#### Exercise material
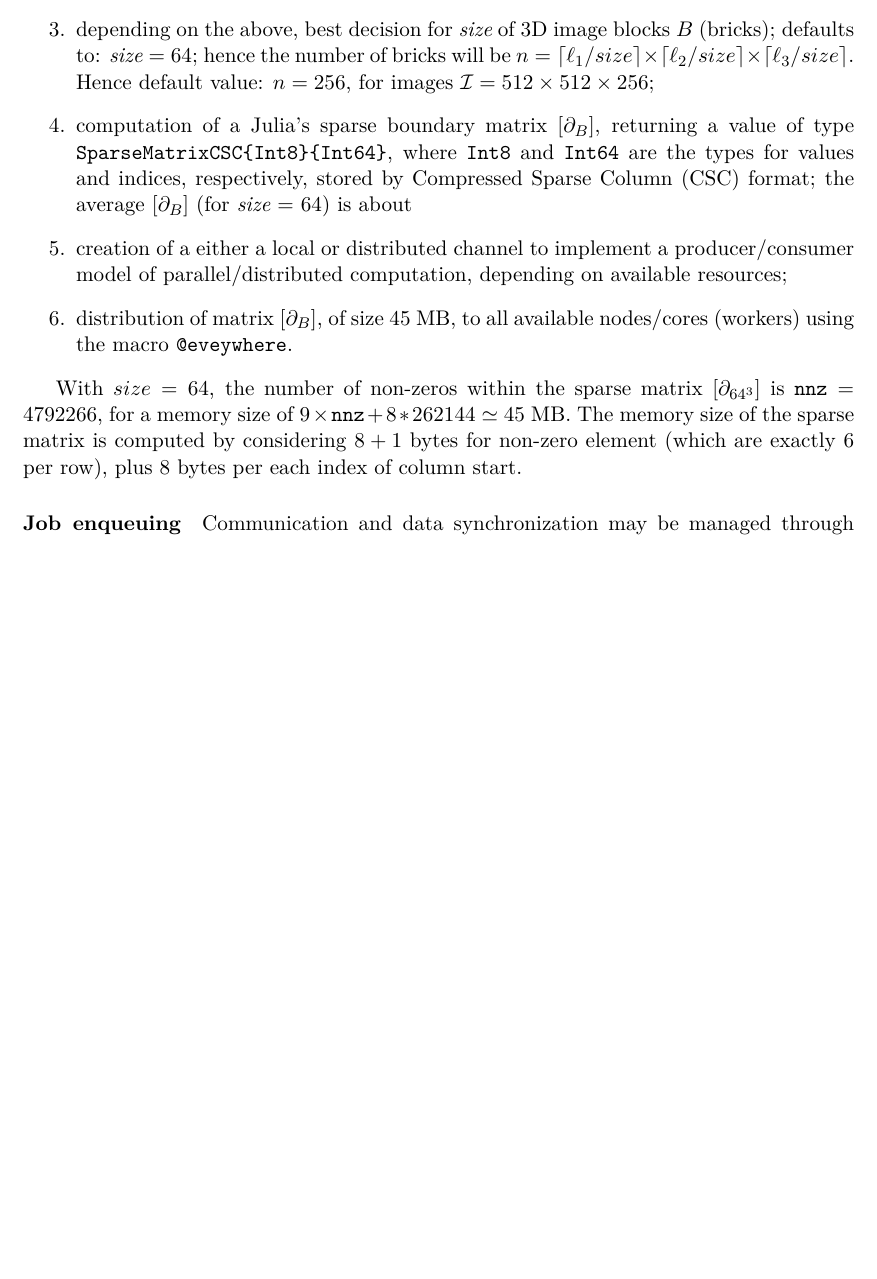
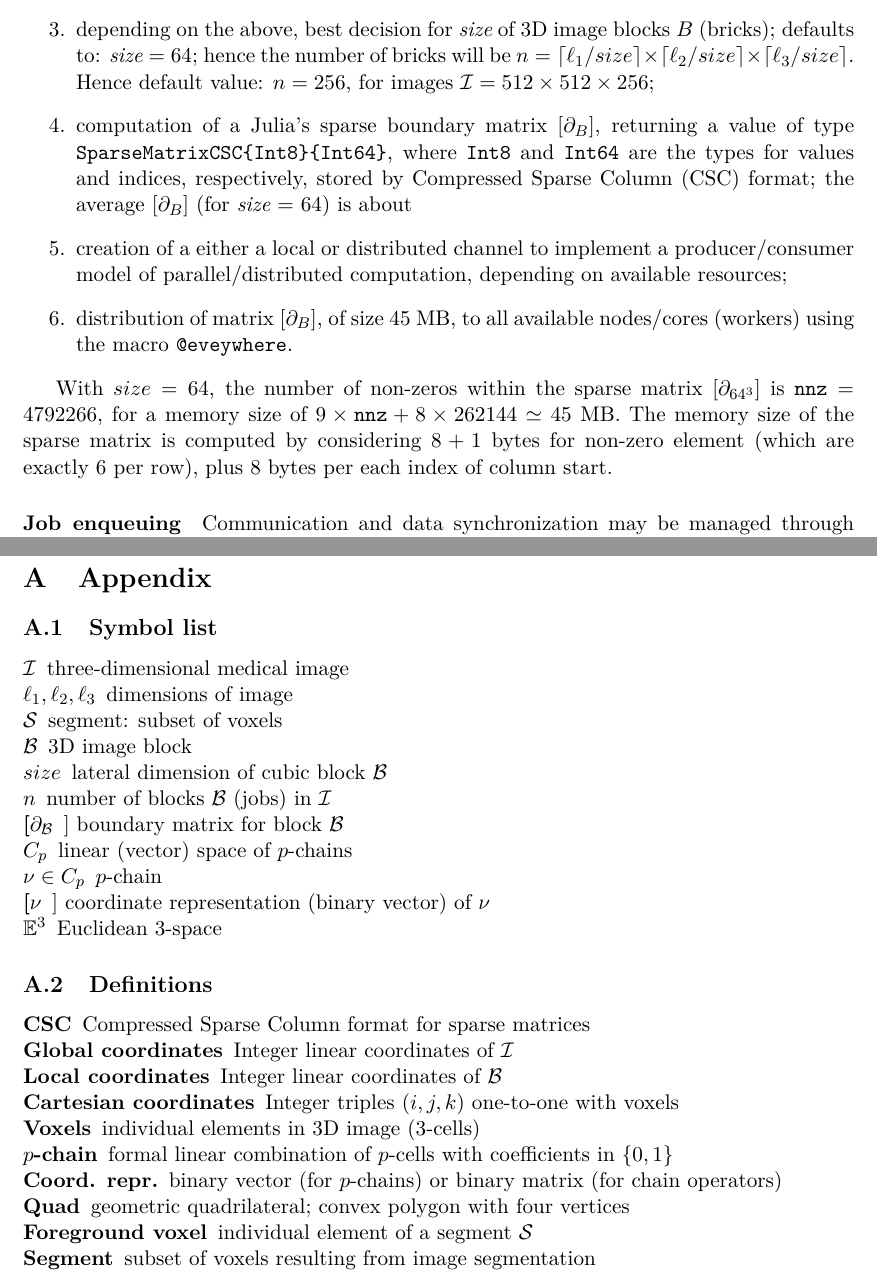
Before and after one commit to cvdlab/lar-surf, a LaTeX paper (src/main.tex, which reads src/implementation.tex): part of page 11 of 16 before the commit and two parts of pages 11 and 17 of 17 after it, the two joined at a grey line, cut so that both start at the same text, the shorter picture padded with empty space. Compiled offline with pdfLaTeX.

Commit message:
posted Appendix

```diff
--- a/src/implementation.tex
+++ b/src/implementation.tex
@@ -22,7 +22,7 @@ Hence default value: $n=256$, for images $\mathcal{I} = 512\times 512\times 256$
 
 \end{enumerate}
 
-With $size=64$, the number of non-zeros within the sparse matrix $[\partial_{64^3}]$ is $\mathtt{nnz} = 4 792 266$, for a memory size of $9\times \mathtt{nnz}+8*262144 \simeq 45$ MB. The memory size of the sparse matrix is computed by considering $8+1$ bytes for non-zero element (which are exactly 6 per row), plus 8 bytes per each index of column start.
+With $size=64$, the number of non-zeros within the sparse matrix $[\partial_{64^3}]$ is $\mathtt{nnz} = 4 792 266$, for a memory size of $9\times \mathtt{nnz}+8\times 262144 \simeq 45$ MB. The memory size of the sparse matrix is computed by considering $8+1$ bytes for non-zero element (which are exactly 6 per row), plus 8 bytes per each index of column start.
 
 
 \paragraph{Job enqueuing} Communication and data synchronization may be managed through \emph{Channels}, which are the FIFO conduits that may provide producer/consumer communication. Overall execution time can be improved if other tasks can be run while a task is being executed, or while waiting for an external service/function to complete. The single work items of this stage follow:
--- a/src/main.tex
+++ b/src/main.tex
@@ -41,6 +41,59 @@ In this paper we introduce a novel algebraic \textsc{lar-surf} filter, well foun
 \include{examples}
 \include{conclusion}
 
+\appendix
+\section{Appendix}
+\subsection{Symbol list}
+
+\begin{description}
+\item[$\mathcal{I}$]  three-dimensional medical image
+\\[-8mm]
+\item[$\ell_1, \ell_2, \ell_3$]  dimensions of image
+\\[-8mm]
+\item[$\mathcal{S}$]  segment: subset of voxels
+\\[-8mm]
+\item[$\mathcal{B}$] 3D image block
+\\[-8mm]
+\item[$size$] lateral dimension of cubic block $\mathcal{B}$
+\\[-8mm]
+\item[$n$]	number of blocks $\mathcal{B}$ (jobs) in $\mathcal{I}$
+\\[-8mm]
+\item[[$\partial_\mathcal{B}$] ]  boundary matrix for block $\mathcal{B}$
+\\[-8mm]
+\item[$C_p$] linear (vector) space of $p$-chains
+\\[-8mm]
+\item[$\nu\in C_p$] $p$-chain
+\\[-8mm]
+\item[[$\nu$]] coordinate representation (binary vector) of  $\nu$
+\\[-8mm]
+\item[$\E^3$] Euclidean 3-space
+\end{description}
+
+
+\subsection{Definitions}
+\begin{description}
+\item[CSC]  Compressed Sparse Column format for sparse matrices
+\\[-8mm]
+\item[Global coordinates]  Integer linear coordinates of $\mathcal{I}$
+\\[-8mm]
+\item[Local coordinates] Integer linear coordinates of $\mathcal{B}$
+\\[-8mm]
+\item[Cartesian coordinates] Integer triples $(i,j,k)$ one-to-one with voxels
+\\[-8mm]
+\item[Voxels] individual elements in 3D image (3-cells)
+\\[-8mm]
+\item[$p$-chain] formal linear combination of $p$-cells with coefficients in $\{0,1\}$
+\\[-8mm]
+\item[Coord. repr.]  binary vector (for $p$-chains) or binary matrix (for chain operators)
+\\[-8mm]
+\item[Quad]	geometric quadrilateral; convex polygon with four vertices
+\\[-8mm]
+\item[Foreground voxel] individual element of a segment $\mathcal{S}$
+\\[-8mm]
+\item[Segment]	subset of voxels resulting from image segmentation
+\end{description}
+
+
 
 
 \end{document}
```
Also changed, not shown: src/main.pdf, src/implementation.tex (3 more changed lines).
########
State the number of lines in the records that contain the string "simeq". Nothing else is needed.

2